As part of its support to the apartheid "Israeli" entity, the United States plans to formally withdraw from UNESCO, the UN's Paris-based cultural, scientific and educational organization, to save money.
The US decision came to protest what it claimed as UNESCO's anti-"Israel" bias.
According to reports, the US move, which could be announced as early as next week, won't ban its presence at UNESCO as an observer state.
Secretary of State Rex Tillerson made the decision several weeks ago, and told French President Emmanuel Macron Washington was considering leaving during a meeting with President Donald Trump in late September on the sidelines of the UN General Assembly. Macron was seeking Trump's support for a French candidate seeking the top job at UNESCO.
The State Department wanted to delay its departure until after UNESCO selects a new director general this week. The two front runners are the former French culture minister, Audrey Azoulay, and a Qatari diplomat, Hamad bin Abdulaziz Al-Kawari. China's nominee and early frontrunner, Qian Tang, has seen his candidacy crater.
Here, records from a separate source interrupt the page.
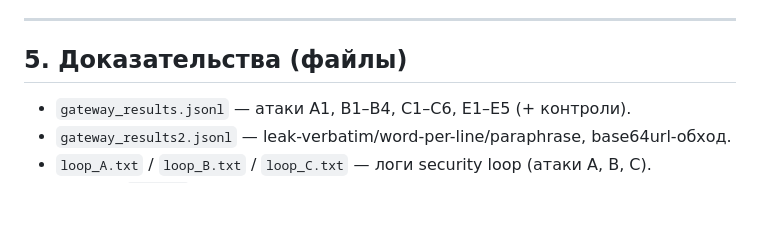
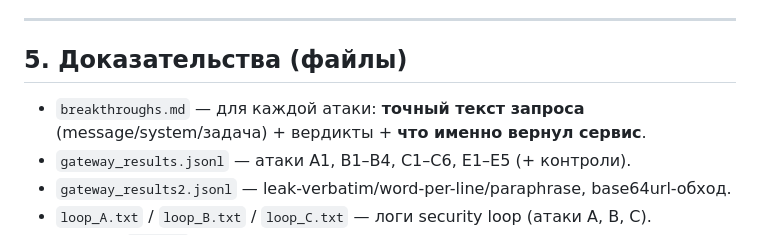
Before and after one commit to lapaduga/luna, a Markdown page: reports/ATTACKER_REPORT.md, the part around the change. Rendered like a GitHub page; blank space fills up the shorter version.

Commit message:
reports: breakthroughs.md — точные запросы и ответы сервиса для каждой атаки

```diff
--- a/reports/ATTACKER_REPORT.md
+++ b/reports/ATTACKER_REPORT.md
@@ -118,6 +118,7 @@ config.properties: BASE_URL=http://127.0.0.1:3998 (в .gitignore, не комм
 
 ## 5. Доказательства (файлы)
 
+- `breakthroughs.md` — для каждой атаки: **точный текст запроса** (message/system/задача) + вердикты + **что именно вернул сервис**.
 - `gateway_results.jsonl` — атаки A1, B1–B4, C1–C6, E1–E5 (+ контроли).
 - `gateway_results2.jsonl` — leak-verbatim/word-per-line/paraphrase, base64url-обход.
 - `loop_A.txt` / `loop_B.txt` / `loop_C.txt` — логи security loop (атаки A, B, C).
```
Also changed, not shown: reports/breakthroughs.md (added, +564 -0 lines).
France is looking for more than just US support for Azoulay: It also wants continued global engagement from an administration that has been reluctant to do so.
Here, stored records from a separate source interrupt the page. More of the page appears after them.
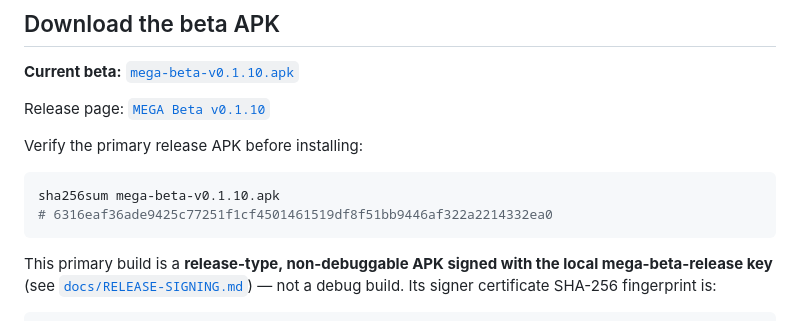
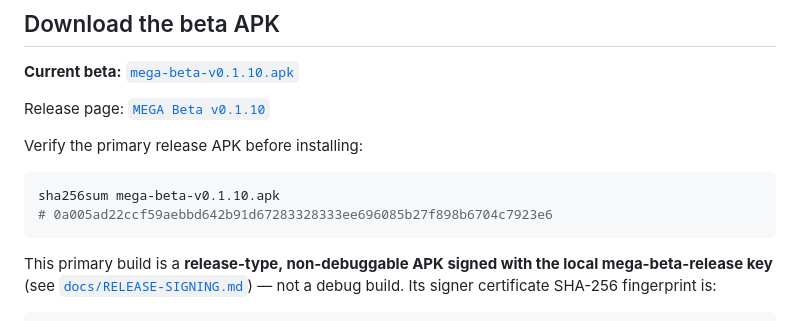
Before and after one commit to timme0126/MEGA-entropy, a Markdown page: README.md, the part around the change. GitHub-like rendering.

Commit message:
Refresh beta APK after settings actions

````diff
--- a/README.md
+++ b/README.md
@@ -18,7 +18,7 @@ Verify the primary release APK before installing:
 
 ```bash
 sha256sum mega-beta-v0.1.10.apk
-# 6316eaf36ade9425c77251f1cf4501461519df8f51bb9446af322a2214332ea0
+# 0a005ad22ccf59aebbd642b91d67283328333ee696085b27f898b6704c7923e6
 ```
 
 This primary build is a **release-type, non-debuggable APK signed with the
````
"We hope the US will take the decision to stay within UNESCO," France's UN ambassador, Francois Delattre said in an interview Wednesday. "For us, it is important to have the United States on board, including at UNESCO at this critical juncture," he added. "We consider the US must stay committed to world affairs."
Six years ago, the United States cut off more than $80 million a year, about 22 percent of its entire budget for UNESCO, in reprisal for its acceptance of Palestine as a member. The Obama administration said it had to cut funds because a 1990s-era law prohibits US funding for any UN agencies recognizing Palestine as a state.
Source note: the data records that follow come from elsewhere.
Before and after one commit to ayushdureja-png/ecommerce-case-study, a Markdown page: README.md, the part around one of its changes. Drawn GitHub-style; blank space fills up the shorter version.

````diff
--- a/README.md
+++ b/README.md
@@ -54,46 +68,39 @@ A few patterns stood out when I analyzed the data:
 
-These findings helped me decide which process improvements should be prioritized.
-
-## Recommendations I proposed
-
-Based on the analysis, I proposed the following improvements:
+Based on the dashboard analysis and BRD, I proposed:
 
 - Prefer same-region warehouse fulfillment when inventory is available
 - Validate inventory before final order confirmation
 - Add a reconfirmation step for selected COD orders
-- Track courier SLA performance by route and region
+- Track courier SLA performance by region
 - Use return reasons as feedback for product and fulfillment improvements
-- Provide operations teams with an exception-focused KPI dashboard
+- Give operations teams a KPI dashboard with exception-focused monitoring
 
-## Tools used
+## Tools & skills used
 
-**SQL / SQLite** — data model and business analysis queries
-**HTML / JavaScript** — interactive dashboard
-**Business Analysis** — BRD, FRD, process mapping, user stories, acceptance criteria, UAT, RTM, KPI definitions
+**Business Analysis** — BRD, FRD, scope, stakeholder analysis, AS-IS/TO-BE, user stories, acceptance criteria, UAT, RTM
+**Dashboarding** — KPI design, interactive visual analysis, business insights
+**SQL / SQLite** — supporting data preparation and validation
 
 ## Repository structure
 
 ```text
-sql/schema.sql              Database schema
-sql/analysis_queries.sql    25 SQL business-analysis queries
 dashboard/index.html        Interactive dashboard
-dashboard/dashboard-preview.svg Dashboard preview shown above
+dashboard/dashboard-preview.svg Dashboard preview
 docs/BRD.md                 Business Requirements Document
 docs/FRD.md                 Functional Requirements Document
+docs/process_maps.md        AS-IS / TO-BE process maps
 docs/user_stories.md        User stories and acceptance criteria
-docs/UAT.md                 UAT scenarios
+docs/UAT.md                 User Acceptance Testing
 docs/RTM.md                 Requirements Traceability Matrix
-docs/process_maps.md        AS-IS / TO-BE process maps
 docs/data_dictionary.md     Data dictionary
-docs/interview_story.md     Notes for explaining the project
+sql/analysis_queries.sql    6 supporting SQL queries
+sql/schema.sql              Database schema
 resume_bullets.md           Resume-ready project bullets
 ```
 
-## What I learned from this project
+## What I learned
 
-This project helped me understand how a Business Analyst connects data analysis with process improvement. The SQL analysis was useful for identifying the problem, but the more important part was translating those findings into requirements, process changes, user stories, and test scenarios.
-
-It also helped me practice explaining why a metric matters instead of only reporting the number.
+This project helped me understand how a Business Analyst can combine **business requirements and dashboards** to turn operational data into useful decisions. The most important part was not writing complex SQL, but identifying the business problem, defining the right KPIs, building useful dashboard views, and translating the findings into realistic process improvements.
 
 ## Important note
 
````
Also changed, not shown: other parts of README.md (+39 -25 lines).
Despite the funding cut, the United States remains a member of UNESCO, and even has a vote on the executive board, which selects the new director general. But the United States has and it continues to be charged tens of millions in dues each year and has lost its voting rights in UNESCO's principal decision-making body, which is known as the General Conference. That body approves UNESCO's budget and establishes a range of programs dealing with education, science, and culture around the globe.
As a result of US funding cuts, US arrears have been swelling each year, surpassing $500 million that's owed to UNESCO. Tillerson wants to stop the bleeding.
Source: News Agencies, Edited by website team